"We were glad to see the Department of Defense recently retract U.S. invitations for the People's Liberation Army Navy to participate in the upcoming Ring of the Pacific (RIMPAC) naval exercise," the senators said.
In addition, the senators want the Pentagon to provide an assessment of the threat posed by China's new regional weapons to freedom of navigation operations in the South China Sea.
A third proposal is the creation of a Joint Maritime Task Force-Pacific that would provide "persistent deployment of surface ships from a group of allies and partners in the broader Indo-Pacific region who are committed to protecting a free and open South China Sea maritime environment," the lawmakers said.
Reuters reported that satellite photos taken May 12 revealed China has deployed mobile surface-to-air missiles or anti-ship cruise missiles on Woody Island in the Paracels.

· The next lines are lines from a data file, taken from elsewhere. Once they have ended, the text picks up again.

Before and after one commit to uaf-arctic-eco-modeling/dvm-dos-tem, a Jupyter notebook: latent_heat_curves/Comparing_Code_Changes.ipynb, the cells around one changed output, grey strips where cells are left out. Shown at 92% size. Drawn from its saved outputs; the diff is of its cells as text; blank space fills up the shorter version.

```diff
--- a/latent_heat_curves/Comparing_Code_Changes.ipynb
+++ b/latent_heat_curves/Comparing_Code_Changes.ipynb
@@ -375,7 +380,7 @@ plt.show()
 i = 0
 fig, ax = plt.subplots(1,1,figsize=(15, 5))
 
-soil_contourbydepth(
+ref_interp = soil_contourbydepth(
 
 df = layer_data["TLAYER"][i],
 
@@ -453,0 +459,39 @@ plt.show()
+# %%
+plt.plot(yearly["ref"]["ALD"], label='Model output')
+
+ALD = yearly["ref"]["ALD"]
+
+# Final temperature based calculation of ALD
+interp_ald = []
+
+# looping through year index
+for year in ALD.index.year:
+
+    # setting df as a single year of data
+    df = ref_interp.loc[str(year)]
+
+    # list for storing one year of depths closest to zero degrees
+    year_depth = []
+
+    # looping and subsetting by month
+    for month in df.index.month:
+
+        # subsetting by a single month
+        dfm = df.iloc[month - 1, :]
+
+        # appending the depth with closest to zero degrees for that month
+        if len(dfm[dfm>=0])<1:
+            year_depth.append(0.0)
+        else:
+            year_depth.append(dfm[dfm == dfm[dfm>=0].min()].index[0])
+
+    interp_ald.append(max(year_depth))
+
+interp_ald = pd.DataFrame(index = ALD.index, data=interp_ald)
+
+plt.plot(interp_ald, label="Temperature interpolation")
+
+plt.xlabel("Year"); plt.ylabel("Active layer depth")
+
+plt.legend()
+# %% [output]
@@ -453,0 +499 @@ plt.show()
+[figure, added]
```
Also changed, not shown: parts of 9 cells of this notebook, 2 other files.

Marine Corps Lt. Col. Christopher B. Logan said in response to reports of the warship operation: "U.S. forces operate in the Asia-Pacific region on a daily basis, including in the South China Sea. All operations are conducted in accordance with international law and demonstrate that the United States will fly, sail, and operate wherever international law allows."
"We are continuing regular FONOPS, as we have routinely done in the past and will continue to do in the future," he said, adding that summaries of the operations would not be released until an annual report is made public.
China's claims to islands in the sea have been challenged by Philippines, Vietnam, Brunei, Malaysia, and Taiwan.
Published under: China